| WORK ORDER |
Throughout the material below, count the lines that include the string "should", then report only the resulting number.

· · · · ·

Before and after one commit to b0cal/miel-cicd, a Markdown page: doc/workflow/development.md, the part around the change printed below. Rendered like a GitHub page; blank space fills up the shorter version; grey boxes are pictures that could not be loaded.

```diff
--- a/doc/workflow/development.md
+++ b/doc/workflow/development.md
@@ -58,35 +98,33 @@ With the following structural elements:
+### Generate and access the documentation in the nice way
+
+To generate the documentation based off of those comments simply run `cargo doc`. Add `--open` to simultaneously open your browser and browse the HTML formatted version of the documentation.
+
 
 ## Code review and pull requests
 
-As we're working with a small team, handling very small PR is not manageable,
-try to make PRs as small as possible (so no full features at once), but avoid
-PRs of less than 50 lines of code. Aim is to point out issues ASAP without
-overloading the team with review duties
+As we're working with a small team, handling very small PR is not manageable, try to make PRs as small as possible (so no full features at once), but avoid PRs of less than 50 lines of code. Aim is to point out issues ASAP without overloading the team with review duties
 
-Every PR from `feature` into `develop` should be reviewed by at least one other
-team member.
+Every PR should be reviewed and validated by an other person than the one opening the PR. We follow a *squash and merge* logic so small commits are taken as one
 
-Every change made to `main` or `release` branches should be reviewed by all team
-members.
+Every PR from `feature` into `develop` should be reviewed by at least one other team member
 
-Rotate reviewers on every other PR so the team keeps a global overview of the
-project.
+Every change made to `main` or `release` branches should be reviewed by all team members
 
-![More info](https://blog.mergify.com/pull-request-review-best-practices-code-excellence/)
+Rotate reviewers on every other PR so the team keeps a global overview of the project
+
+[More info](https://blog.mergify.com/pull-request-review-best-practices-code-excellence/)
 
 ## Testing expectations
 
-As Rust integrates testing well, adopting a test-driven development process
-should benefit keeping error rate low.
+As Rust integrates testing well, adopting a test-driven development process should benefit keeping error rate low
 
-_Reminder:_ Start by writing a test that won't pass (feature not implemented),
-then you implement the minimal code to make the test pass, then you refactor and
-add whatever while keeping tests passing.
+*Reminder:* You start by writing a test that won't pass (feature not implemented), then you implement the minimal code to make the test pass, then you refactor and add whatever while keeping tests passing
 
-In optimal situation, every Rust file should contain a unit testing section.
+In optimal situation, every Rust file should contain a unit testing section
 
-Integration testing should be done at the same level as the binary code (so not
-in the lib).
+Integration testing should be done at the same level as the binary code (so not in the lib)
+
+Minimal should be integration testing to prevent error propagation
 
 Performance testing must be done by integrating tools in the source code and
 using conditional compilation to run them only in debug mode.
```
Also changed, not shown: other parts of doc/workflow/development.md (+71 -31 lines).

· · · · ·

| RESPONSE FOR THIS EXERCISE |
12